Required work: Your answer should be a single number: the count of lines in the material below that hold "display".

§

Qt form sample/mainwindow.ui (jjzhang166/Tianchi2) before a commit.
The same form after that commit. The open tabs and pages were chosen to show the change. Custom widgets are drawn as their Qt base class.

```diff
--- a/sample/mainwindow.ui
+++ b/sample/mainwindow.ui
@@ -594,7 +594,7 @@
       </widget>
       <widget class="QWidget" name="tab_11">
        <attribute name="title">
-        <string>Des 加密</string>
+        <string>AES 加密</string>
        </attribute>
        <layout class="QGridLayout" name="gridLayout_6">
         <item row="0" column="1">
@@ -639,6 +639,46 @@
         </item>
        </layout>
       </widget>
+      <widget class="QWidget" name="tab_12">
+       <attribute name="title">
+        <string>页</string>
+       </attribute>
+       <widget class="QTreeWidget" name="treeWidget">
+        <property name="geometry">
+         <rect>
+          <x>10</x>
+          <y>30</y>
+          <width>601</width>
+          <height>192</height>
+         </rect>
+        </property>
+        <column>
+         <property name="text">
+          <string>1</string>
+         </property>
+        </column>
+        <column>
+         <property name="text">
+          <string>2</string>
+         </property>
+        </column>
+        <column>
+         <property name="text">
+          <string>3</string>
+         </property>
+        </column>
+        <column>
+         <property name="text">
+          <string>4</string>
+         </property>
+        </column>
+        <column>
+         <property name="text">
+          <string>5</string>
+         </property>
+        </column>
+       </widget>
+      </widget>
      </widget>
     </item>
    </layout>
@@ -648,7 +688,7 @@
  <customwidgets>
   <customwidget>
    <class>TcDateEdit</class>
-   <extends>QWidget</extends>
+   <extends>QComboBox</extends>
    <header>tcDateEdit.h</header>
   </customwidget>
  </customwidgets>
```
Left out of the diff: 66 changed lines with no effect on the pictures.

§

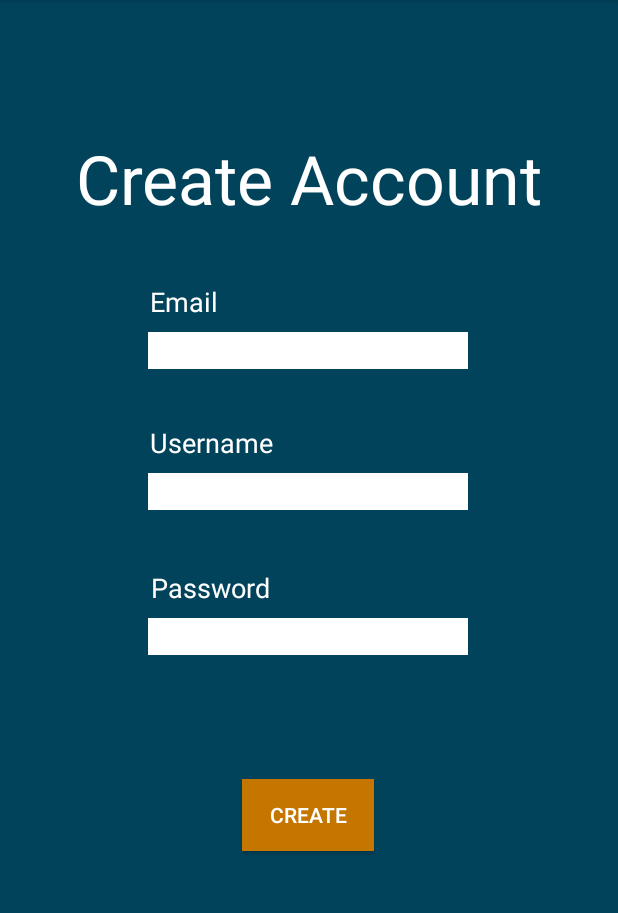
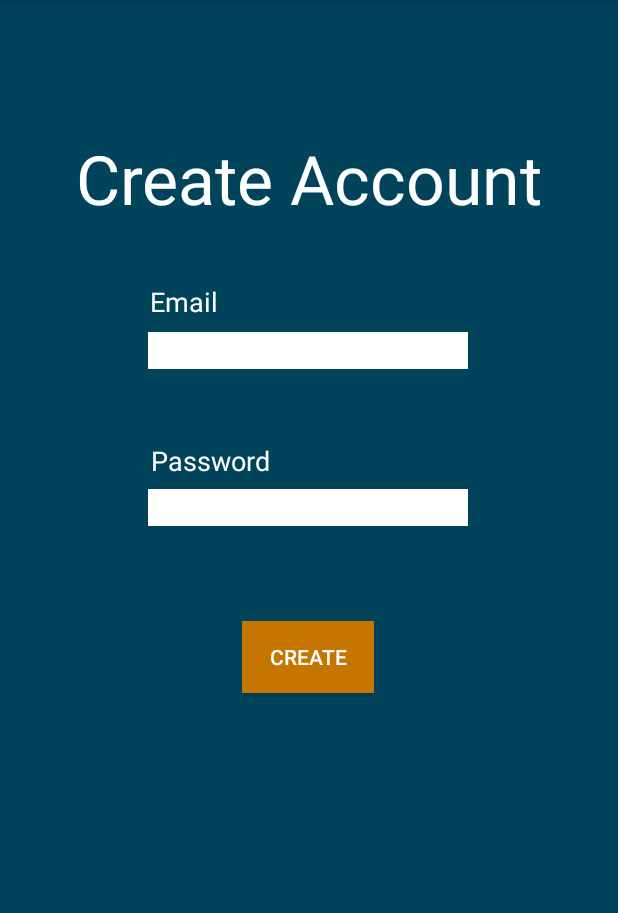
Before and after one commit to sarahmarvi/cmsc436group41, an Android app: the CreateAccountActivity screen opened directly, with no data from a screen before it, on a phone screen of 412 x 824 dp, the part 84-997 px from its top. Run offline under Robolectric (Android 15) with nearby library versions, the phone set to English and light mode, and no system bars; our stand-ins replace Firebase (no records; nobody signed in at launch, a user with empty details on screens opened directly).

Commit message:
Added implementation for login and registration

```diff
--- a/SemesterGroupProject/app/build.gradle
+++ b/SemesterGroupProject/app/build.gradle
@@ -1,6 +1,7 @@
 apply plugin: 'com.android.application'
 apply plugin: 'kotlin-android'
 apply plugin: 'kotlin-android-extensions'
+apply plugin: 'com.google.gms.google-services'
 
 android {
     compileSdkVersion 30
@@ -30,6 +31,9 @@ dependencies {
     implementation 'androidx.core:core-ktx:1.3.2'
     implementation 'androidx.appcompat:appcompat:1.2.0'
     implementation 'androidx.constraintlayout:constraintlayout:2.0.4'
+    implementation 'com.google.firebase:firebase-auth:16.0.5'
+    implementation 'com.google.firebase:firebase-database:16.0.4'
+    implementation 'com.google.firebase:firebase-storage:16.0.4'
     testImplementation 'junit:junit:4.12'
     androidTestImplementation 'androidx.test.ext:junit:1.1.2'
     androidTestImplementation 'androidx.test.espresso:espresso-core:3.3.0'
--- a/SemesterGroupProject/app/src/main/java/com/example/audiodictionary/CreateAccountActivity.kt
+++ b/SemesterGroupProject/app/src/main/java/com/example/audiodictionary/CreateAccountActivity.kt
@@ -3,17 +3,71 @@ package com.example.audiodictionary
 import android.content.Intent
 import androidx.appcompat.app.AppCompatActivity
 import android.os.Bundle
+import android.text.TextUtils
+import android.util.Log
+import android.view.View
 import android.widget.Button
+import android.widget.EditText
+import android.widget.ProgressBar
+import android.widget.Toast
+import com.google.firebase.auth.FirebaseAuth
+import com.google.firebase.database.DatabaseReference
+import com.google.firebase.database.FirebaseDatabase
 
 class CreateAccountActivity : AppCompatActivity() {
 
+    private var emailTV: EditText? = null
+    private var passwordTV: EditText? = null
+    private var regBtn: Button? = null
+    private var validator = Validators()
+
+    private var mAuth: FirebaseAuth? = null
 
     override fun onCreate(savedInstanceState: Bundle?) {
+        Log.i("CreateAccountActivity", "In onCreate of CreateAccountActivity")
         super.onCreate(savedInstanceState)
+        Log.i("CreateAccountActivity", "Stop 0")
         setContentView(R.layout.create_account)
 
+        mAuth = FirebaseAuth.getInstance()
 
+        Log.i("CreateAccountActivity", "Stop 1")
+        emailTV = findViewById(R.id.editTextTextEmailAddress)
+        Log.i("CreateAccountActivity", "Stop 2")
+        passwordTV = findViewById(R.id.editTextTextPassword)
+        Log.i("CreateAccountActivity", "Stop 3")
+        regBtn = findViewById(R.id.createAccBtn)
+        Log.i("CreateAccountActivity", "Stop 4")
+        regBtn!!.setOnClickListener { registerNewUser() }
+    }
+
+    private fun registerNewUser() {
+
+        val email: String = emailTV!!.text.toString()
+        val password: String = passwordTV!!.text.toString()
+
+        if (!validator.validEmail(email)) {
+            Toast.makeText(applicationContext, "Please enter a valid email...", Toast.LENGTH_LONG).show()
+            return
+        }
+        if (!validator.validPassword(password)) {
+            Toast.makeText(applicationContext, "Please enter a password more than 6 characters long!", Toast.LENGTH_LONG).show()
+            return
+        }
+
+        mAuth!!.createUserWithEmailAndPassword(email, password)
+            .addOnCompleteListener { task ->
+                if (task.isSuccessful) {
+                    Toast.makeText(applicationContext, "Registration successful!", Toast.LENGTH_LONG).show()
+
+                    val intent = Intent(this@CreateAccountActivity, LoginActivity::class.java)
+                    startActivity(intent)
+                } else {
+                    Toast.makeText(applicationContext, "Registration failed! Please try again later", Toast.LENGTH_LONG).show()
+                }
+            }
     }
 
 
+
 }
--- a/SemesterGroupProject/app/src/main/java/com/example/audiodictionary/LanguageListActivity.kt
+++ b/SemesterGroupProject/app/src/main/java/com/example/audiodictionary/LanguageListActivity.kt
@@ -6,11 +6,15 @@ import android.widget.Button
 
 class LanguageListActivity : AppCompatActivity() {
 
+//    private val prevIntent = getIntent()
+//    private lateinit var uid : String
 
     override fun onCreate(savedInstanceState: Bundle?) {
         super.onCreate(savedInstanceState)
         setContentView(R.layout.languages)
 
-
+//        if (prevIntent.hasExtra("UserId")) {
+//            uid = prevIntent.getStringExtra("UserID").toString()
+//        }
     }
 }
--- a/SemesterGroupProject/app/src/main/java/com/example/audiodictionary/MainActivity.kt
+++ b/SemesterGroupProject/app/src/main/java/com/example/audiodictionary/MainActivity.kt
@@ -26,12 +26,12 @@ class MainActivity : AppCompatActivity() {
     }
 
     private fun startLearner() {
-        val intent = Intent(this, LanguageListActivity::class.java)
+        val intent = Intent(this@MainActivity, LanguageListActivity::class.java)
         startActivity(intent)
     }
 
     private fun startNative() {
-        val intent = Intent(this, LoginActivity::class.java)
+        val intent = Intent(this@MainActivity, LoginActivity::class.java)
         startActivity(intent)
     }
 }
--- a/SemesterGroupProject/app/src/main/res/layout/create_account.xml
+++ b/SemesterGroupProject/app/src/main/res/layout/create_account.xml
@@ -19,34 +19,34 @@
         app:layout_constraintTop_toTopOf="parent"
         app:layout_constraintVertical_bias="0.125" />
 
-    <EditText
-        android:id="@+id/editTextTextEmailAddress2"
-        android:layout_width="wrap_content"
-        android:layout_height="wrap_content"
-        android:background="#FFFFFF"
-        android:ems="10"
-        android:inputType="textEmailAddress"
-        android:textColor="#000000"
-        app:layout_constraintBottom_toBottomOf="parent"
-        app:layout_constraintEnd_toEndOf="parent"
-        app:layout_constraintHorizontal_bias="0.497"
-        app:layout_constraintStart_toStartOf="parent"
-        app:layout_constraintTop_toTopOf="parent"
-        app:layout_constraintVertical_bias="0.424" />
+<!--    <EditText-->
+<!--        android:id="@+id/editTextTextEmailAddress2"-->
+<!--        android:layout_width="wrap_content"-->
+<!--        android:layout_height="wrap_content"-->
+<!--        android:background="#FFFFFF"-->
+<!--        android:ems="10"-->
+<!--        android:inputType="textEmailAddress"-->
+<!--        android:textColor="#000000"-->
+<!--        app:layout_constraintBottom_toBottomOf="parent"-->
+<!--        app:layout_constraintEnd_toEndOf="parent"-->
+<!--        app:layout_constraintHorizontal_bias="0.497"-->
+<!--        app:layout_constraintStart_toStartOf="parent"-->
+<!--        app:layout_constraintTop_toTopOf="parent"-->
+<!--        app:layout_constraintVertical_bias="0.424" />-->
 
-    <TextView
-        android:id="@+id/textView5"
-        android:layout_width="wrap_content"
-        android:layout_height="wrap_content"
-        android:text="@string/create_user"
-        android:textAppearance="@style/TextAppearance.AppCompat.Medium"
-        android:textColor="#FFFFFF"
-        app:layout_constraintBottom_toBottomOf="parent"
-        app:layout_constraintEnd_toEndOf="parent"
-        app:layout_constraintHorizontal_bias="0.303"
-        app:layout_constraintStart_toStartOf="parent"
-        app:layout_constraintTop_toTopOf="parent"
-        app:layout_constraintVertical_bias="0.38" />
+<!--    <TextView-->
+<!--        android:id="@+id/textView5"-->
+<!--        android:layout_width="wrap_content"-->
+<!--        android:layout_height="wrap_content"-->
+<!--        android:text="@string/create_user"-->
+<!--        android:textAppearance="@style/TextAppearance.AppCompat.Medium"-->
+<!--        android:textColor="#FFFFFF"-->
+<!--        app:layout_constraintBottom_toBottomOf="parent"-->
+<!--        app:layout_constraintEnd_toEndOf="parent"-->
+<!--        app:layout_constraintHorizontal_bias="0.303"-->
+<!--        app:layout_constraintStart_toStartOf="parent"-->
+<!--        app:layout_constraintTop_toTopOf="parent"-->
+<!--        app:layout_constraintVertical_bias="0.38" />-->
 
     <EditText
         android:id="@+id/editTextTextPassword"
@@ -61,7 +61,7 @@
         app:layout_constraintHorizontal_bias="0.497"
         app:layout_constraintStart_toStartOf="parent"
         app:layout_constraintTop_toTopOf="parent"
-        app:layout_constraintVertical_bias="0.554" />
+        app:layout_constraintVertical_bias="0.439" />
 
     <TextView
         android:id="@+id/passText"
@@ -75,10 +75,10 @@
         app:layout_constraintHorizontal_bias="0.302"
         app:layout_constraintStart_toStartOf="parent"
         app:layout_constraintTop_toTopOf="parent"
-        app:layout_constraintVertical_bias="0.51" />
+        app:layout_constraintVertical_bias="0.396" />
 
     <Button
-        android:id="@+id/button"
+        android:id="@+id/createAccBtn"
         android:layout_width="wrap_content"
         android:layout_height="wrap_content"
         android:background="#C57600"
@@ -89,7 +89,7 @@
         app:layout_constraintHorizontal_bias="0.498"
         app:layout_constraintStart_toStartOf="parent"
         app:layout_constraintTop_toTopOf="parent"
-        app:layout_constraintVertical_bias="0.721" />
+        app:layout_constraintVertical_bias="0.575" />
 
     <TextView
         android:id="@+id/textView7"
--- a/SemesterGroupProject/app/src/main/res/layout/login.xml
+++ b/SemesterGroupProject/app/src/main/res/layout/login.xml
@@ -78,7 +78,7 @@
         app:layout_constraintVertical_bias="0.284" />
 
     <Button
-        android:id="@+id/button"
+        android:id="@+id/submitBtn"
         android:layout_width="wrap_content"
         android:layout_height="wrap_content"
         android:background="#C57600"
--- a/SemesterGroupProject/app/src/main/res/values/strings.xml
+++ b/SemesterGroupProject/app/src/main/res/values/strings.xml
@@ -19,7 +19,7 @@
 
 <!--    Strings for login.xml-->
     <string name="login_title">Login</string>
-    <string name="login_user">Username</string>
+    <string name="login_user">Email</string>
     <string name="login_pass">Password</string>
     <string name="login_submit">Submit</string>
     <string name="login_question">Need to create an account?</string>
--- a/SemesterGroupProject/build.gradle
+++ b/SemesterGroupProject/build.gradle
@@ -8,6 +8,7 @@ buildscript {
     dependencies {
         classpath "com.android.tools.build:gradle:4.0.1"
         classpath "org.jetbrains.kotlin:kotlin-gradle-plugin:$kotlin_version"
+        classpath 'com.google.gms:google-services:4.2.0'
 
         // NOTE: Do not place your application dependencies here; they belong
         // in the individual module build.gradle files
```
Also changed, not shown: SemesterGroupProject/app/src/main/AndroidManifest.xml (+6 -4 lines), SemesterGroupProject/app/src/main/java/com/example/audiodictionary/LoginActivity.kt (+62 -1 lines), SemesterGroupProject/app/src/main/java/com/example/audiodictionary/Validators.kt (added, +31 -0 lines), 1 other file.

§

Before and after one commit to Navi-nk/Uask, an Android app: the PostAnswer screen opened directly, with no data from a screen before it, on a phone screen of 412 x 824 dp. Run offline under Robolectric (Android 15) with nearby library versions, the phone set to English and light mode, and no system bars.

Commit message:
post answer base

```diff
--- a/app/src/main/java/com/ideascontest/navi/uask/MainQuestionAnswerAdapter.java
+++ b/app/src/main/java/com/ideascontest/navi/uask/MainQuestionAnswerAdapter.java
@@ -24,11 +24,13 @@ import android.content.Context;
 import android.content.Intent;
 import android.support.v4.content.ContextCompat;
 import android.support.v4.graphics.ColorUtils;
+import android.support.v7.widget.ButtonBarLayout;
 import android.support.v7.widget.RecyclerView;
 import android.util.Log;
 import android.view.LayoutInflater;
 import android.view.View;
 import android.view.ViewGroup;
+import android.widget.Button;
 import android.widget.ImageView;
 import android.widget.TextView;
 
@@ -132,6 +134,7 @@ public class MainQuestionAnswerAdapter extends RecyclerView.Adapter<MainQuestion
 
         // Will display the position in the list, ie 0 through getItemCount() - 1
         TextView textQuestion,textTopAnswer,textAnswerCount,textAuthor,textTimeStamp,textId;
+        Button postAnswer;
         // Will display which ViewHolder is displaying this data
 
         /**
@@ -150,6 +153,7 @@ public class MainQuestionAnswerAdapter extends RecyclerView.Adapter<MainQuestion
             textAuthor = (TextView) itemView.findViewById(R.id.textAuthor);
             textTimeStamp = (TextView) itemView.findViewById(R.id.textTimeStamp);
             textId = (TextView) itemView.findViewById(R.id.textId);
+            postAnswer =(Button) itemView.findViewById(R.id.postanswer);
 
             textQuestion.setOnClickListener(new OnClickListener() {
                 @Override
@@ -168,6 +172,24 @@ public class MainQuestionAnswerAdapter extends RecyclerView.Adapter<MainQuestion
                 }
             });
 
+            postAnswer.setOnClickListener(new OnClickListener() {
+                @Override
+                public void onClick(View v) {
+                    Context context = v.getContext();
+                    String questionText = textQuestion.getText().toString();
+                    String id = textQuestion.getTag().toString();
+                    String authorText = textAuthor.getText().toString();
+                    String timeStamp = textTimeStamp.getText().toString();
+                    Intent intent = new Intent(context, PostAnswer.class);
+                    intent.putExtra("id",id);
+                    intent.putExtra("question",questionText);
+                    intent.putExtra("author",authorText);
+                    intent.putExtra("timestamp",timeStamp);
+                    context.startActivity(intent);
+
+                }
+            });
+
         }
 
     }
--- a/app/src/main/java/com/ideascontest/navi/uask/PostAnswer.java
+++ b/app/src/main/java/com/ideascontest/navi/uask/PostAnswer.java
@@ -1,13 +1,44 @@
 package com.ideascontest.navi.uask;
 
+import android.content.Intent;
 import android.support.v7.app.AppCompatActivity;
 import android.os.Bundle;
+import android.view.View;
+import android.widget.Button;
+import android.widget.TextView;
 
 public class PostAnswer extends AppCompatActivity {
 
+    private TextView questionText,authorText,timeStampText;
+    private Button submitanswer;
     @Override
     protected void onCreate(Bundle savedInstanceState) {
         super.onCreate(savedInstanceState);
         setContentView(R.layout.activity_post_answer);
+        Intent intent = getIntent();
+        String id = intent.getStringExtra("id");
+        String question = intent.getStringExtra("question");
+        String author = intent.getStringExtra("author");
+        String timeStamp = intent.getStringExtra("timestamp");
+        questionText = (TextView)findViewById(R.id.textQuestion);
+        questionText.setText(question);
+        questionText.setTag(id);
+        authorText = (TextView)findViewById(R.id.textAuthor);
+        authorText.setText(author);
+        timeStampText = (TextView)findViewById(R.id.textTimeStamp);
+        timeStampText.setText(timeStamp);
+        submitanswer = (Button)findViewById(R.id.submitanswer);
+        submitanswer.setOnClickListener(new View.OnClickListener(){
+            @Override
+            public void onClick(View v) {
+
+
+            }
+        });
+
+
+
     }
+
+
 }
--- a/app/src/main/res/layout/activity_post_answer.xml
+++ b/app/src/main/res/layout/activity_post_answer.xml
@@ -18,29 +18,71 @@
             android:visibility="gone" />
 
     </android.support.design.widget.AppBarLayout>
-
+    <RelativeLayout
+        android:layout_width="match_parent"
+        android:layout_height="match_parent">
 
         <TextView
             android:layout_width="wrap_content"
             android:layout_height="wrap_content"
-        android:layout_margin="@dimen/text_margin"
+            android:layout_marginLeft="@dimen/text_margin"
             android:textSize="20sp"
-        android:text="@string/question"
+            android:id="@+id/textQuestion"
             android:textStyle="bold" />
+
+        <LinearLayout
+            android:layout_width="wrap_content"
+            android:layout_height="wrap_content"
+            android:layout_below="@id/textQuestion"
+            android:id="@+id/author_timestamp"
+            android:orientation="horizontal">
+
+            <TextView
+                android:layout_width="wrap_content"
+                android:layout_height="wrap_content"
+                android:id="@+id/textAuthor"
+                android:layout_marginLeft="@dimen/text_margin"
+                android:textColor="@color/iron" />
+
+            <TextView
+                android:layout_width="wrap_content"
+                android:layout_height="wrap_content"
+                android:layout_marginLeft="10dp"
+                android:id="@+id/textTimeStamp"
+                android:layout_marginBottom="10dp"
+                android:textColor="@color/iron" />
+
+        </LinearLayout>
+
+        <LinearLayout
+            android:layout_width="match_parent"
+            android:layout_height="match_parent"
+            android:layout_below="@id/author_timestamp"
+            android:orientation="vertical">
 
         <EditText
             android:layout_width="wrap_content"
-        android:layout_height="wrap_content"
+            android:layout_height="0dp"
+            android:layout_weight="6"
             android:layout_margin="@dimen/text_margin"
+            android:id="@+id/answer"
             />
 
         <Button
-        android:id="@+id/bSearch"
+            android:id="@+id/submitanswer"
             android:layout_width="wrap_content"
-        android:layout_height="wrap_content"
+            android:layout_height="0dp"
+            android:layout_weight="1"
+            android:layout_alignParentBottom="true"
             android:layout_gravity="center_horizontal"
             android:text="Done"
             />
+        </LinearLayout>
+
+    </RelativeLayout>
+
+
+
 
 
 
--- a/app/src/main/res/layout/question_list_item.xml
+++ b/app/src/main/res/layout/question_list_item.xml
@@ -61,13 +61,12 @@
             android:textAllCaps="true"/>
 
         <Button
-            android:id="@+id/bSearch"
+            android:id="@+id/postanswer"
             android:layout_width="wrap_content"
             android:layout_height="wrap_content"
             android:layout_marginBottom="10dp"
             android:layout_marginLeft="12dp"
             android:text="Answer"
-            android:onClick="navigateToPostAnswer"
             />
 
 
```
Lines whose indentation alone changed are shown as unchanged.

§

Task result: 2